Astronomical observatories often are surrounded by forests, which can create a fire hazard. In this view from 2011, for example, a fire encroaches on the telescopes of McDonald Observatory. Another fire threatened California's Lick Observatory in late 2020, and one burned several telescopes at Australia's Mount Stromlo Observatory in 2004. Earth's changing climate could make wildfires more common, posing a greater threat to astronomy. [Frank Cianciolo/McDonald Observatory]
You are here
Out of the Fire
Many observatories are built in beautiful locations — atop mountains, where they’re surrounded by trees and fields. The high ground puts them above much of Earth’s blurring atmosphere, giving them a sharper view of the universe.
But there’s also a downside to the locations: fires. In recent years, big fires have threatened, damaged, and even destroyed observatories.
The most recent threat came last August. A massive wildfire outside San Jose, California, threatened Lick Observatory. The fire was started by lightning. It consumed hundreds of square miles. And it almost got the observatory. Flames up to 200 feet tall advanced toward its telescopes. The fire destroyed a house on the property, and damaged a few other buildings. But the big domes and their telescopes survived.
Lick isn’t the only observatory to face the flames. In 2011, for example, our own McDonald Observatory was surrounded by a fire. The blaze eventually burned more than 300,000 acres, and forced the observatory to close. But controlled burns and other efforts kept the fire at bay.
An observatory in Australia wasn’t so lucky. A 2003 fire burned five telescopes, the administration building, and several houses and other structures. Only one telescope survived. The observatory has since been rebuilt.
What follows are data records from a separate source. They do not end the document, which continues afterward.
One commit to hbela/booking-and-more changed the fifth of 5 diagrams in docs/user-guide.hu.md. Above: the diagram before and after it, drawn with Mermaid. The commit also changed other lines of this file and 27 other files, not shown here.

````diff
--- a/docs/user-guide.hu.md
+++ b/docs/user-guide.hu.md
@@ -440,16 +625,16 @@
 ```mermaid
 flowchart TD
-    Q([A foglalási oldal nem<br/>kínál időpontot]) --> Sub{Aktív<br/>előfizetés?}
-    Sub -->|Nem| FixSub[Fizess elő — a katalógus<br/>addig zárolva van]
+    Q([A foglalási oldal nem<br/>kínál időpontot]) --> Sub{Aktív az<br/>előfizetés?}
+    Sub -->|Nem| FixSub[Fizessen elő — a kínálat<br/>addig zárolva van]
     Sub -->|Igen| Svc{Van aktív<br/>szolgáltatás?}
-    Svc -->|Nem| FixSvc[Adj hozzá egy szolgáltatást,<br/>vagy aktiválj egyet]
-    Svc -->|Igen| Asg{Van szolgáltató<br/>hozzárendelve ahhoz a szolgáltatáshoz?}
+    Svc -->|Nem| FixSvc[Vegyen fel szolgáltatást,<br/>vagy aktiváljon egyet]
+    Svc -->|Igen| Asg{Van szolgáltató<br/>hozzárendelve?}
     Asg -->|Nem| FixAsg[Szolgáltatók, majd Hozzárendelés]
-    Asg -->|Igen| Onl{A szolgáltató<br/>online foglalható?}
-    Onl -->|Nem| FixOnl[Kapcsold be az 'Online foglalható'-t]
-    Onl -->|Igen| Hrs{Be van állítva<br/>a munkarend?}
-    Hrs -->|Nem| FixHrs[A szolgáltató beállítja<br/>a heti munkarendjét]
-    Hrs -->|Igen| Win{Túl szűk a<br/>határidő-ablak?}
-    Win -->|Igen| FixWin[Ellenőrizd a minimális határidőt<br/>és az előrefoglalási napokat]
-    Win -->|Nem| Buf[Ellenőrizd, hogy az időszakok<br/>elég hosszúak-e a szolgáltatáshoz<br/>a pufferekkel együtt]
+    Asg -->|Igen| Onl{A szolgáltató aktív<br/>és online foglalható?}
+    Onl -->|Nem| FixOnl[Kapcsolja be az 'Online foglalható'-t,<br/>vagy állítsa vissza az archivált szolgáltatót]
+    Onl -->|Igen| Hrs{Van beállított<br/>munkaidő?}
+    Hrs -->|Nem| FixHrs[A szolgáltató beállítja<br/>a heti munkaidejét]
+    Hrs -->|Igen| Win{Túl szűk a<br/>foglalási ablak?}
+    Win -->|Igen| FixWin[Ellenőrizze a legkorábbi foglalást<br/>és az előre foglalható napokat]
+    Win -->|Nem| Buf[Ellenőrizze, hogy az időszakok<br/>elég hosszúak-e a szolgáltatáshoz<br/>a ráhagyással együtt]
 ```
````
Our changing climate is forecast to make wildfires even more common in the decades ahead — perhaps putting even more observatories in peril.
Script by Damond Benningfield